• Source material:
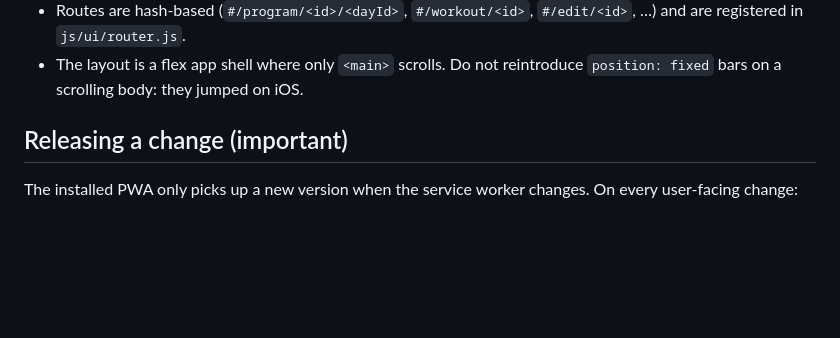
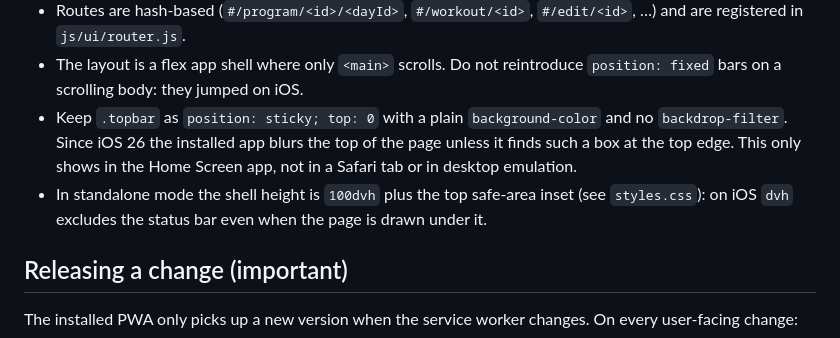
Before and after one commit to Andreasco/gym-app, a Markdown page: AGENTS.md, the part around the change. Rendered like a GitHub page; blank space fills up the shorter version.

Commit message:
Document the iOS installed-app header and height constraints

```diff
--- a/AGENTS.md
+++ b/AGENTS.md
@@ -57,6 +57,8 @@ Rules:
 - A visual redesign should only touch `styles.css`, `index.html` and `js/ui/`.
 - Routes are hash-based (`#/program/<id>/<dayId>`, `#/workout/<id>`, `#/edit/<id>`, …) and are registered in `js/ui/router.js`.
 - The layout is a flex app shell where only `<main>` scrolls. Do not reintroduce `position: fixed` bars on a scrolling body: they jumped on iOS.
+- Keep `.topbar` as `position: sticky; top: 0` with a plain `background-color` and no `backdrop-filter`. Since iOS 26 the installed app blurs the top of the page unless it finds such a box at the top edge. This only shows in the Home Screen app, not in a Safari tab or in desktop emulation.
+- In standalone mode the shell height is `100dvh` plus the top safe-area inset (see `styles.css`): on iOS `dvh` excludes the status bar even when the page is drawn under it.
 
 ## Releasing a change (important)
 
```
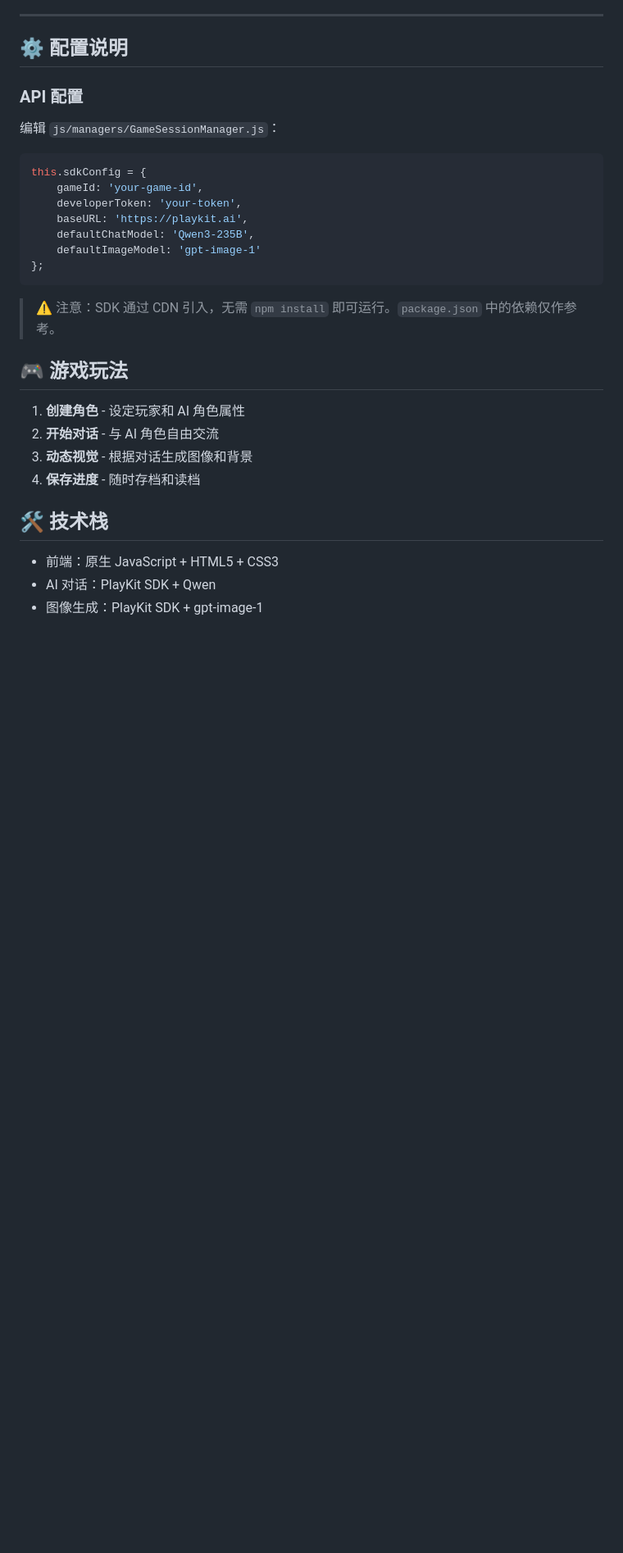
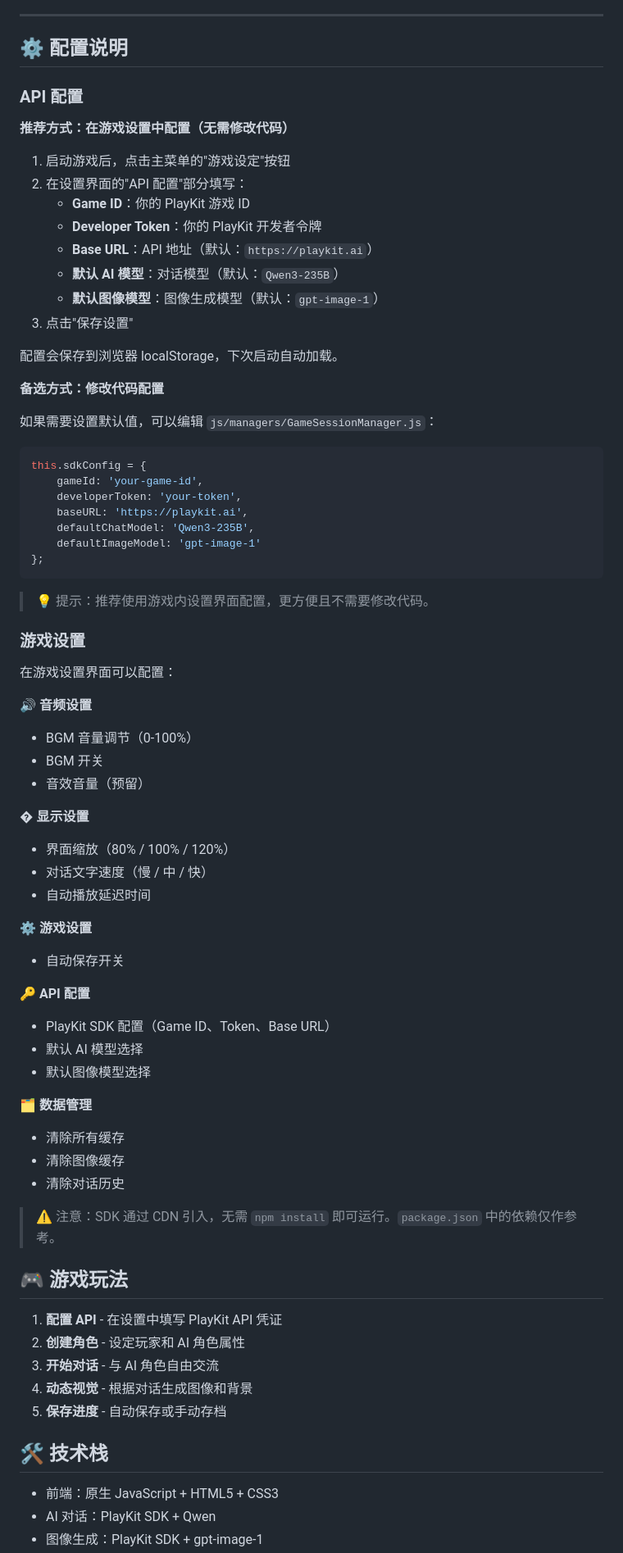
Before and after one commit to PlayKit-ai/Example-JS-Avg, a Markdown page: README.md, the part around one of its changes. Shown at 82% size. Drawn GitHub-style; blank space fills up the shorter version.

Commit message:
更新 README.md

````diff
--- a/README.md
+++ b/README.md
@@ -166,7 +166,22 @@ npm start & npm run serve
 
 ### API 配置
 
-编辑 `js/managers/GameSessionManager.js`：
+**推荐方式：在游戏设置中配置（无需修改代码）**
+
+1. 启动游戏后，点击主菜单的"游戏设定"按钮
+2. 在设置界面的"API 配置"部分填写：
+   - **Game ID**：你的 PlayKit 游戏 ID
+   - **Developer Token**：你的 PlayKit 开发者令牌
+   - **Base URL**：API 地址（默认：`https://playkit.ai`）
+   - **默认 AI 模型**：对话模型（默认：`Qwen3-235B`）
+   - **默认图像模型**：图像生成模型（默认：`gpt-image-1`）
+3. 点击"保存设置"
+
+配置会保存到浏览器 localStorage，下次启动自动加载。
+
+**备选方式：修改代码配置**
+
+如果需要设置默认值，可以编辑 `js/managers/GameSessionManager.js`：
 
 ```javascript
 this.sdkConfig = {
@@ -178,14 +193,44 @@ this.sdkConfig = {
 };
 ```
 
+> 💡 提示：推荐使用游戏内设置界面配置，更方便且不需要修改代码。
+
+### 游戏设置
+
+在游戏设置界面可以配置：
+
+**🔊 音频设置**
+- BGM 音量调节（0-100%）
+- BGM 开关
+- 音效音量（预留）
+
+**�️ 显示设置**
+- 界面缩放（80% / 100% / 120%）
+- 对话文字速度（慢 / 中 / 快）
+- 自动播放延迟时间
+
+**⚙️ 游戏设置**
+- 自动保存开关
+
+**🔑 API 配置**
+- PlayKit SDK 配置（Game ID、Token、Base URL）
+- 默认 AI 模型选择
+- 默认图像模型选择
+
+**🗂️ 数据管理**
+- 清除所有缓存
+- 清除图像缓存
+- 清除对话历史
+
 > ⚠️ 注意：SDK 通过 CDN 引入，无需 `npm install` 即可运行。`package.json` 中的依赖仅作参考。
 
 ## 🎮 游戏玩法
 
-1. **创建角色** - 设定玩家和 AI 角色属性
-2. **开始对话** - 与 AI 角色自由交流
-3. **动态视觉** - 根据对话生成图像和背景
-4. **保存进度** - 随时存档和读档
+1. **配置 API** - 在设置中填写 PlayKit API 凭证
+2. **创建角色** - 设定玩家和 AI 角色属性
+3. **开始对话** - 与 AI 角色自由交流
+4. **动态视觉** - 根据对话生成图像和背景
+5. **保存进度** - 自动保存或手动存档
 
 ## 🛠️ 技术栈
 
````
Also changed, not shown: other parts of README.md (+1 -0 lines).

• How to complete this task: Nothing but the text is wanted: repeat the data above exactly, without its images.

• Result:
Before and after one commit to Andreasco/gym-app, a Markdown page: AGENTS.md, the part around the change. Rendered like a GitHub page; blank space fills up the shorter version.

Commit message:
Document the iOS installed-app header and height constraints

```diff
--- a/AGENTS.md
+++ b/AGENTS.md
@@ -57,6 +57,8 @@ Rules:
 - A visual redesign should only touch `styles.css`, `index.html` and `js/ui/`.
 - Routes are hash-based (`#/program/<id>/<dayId>`, `#/workout/<id>`, `#/edit/<id>`, …) and are registered in `js/ui/router.js`.
 - The layout is a flex app shell where only `<main>` scrolls. Do not reintroduce `position: fixed` bars on a scrolling body: they jumped on iOS.
+- Keep `.topbar` as `position: sticky; top: 0` with a plain `background-color` and no `backdrop-filter`. Since iOS 26 the installed app blurs the top of the page unless it finds such a box at the top edge. This only shows in the Home Screen app, not in a Safari tab or in desktop emulation.
+- In standalone mode the shell height is `100dvh` plus the top safe-area inset (see `styles.css`): on iOS `dvh` excludes the status bar even when the page is drawn under it.
 
 ## Releasing a change (important)
 
```
Before and after one commit to PlayKit-ai/Example-JS-Avg, a Markdown page: README.md, the part around one of its changes. Shown at 82% size. Drawn GitHub-style; blank space fills up the shorter version.

Commit message:
更新 README.md

````diff
--- a/README.md
+++ b/README.md
@@ -166,7 +166,22 @@ npm start & npm run serve
 
 ### API 配置
 
-编辑 `js/managers/GameSessionManager.js`：
+**推荐方式：在游戏设置中配置（无需修改代码）**
+
+1. 启动游戏后，点击主菜单的"游戏设定"按钮
+2. 在设置界面的"API 配置"部分填写：
+   - **Game ID**：你的 PlayKit 游戏 ID
+   - **Developer Token**：你的 PlayKit 开发者令牌
+   - **Base URL**：API 地址（默认：`https://playkit.ai`）
+   - **默认 AI 模型**：对话模型（默认：`Qwen3-235B`）
+   - **默认图像模型**：图像生成模型（默认：`gpt-image-1`）
+3. 点击"保存设置"
+
+配置会保存到浏览器 localStorage，下次启动自动加载。
+
+**备选方式：修改代码配置**
+
+如果需要设置默认值，可以编辑 `js/managers/GameSessionManager.js`：
 
 ```javascript
 this.sdkConfig = {
@@ -178,14 +193,44 @@ this.sdkConfig = {
 };
 ```
 
+> 💡 提示：推荐使用游戏内设置界面配置，更方便且不需要修改代码。
+
+### 游戏设置
+
+在游戏设置界面可以配置：
+
+**🔊 音频设置**
+- BGM 音量调节（0-100%）
+- BGM 开关
+- 音效音量（预留）
+
+**�️ 显示设置**
+- 界面缩放（80% / 100% / 120%）
+- 对话文字速度（慢 / 中 / 快）
+- 自动播放延迟时间
+
+**⚙️ 游戏设置**
+- 自动保存开关
+
+**🔑 API 配置**
+- PlayKit SDK 配置（Game ID、Token、Base URL）
+- 默认 AI 模型选择
+- 默认图像模型选择
+
+**🗂️ 数据管理**
+- 清除所有缓存
+- 清除图像缓存
+- 清除对话历史
+
 > ⚠️ 注意：SDK 通过 CDN 引入，无需 `npm install` 即可运行。`package.json` 中的依赖仅作参考。
 
 ## 🎮 游戏玩法
 
-1. **创建角色** - 设定玩家和 AI 角色属性
-2. **开始对话** - 与 AI 角色自由交流
-3. **动态视觉** - 根据对话生成图像和背景
-4. **保存进度** - 随时存档和读档
+1. **配置 API** - 在设置中填写 PlayKit API 凭证
+2. **创建角色** - 设定玩家和 AI 角色属性
+3. **开始对话** - 与 AI 角色自由交流
+4. **动态视觉** - 根据对话生成图像和背景
+5. **保存进度** - 自动保存或手动存档
 
 ## 🛠️ 技术栈
 
````
Also changed, not shown: other parts of README.md (+1 -0 lines).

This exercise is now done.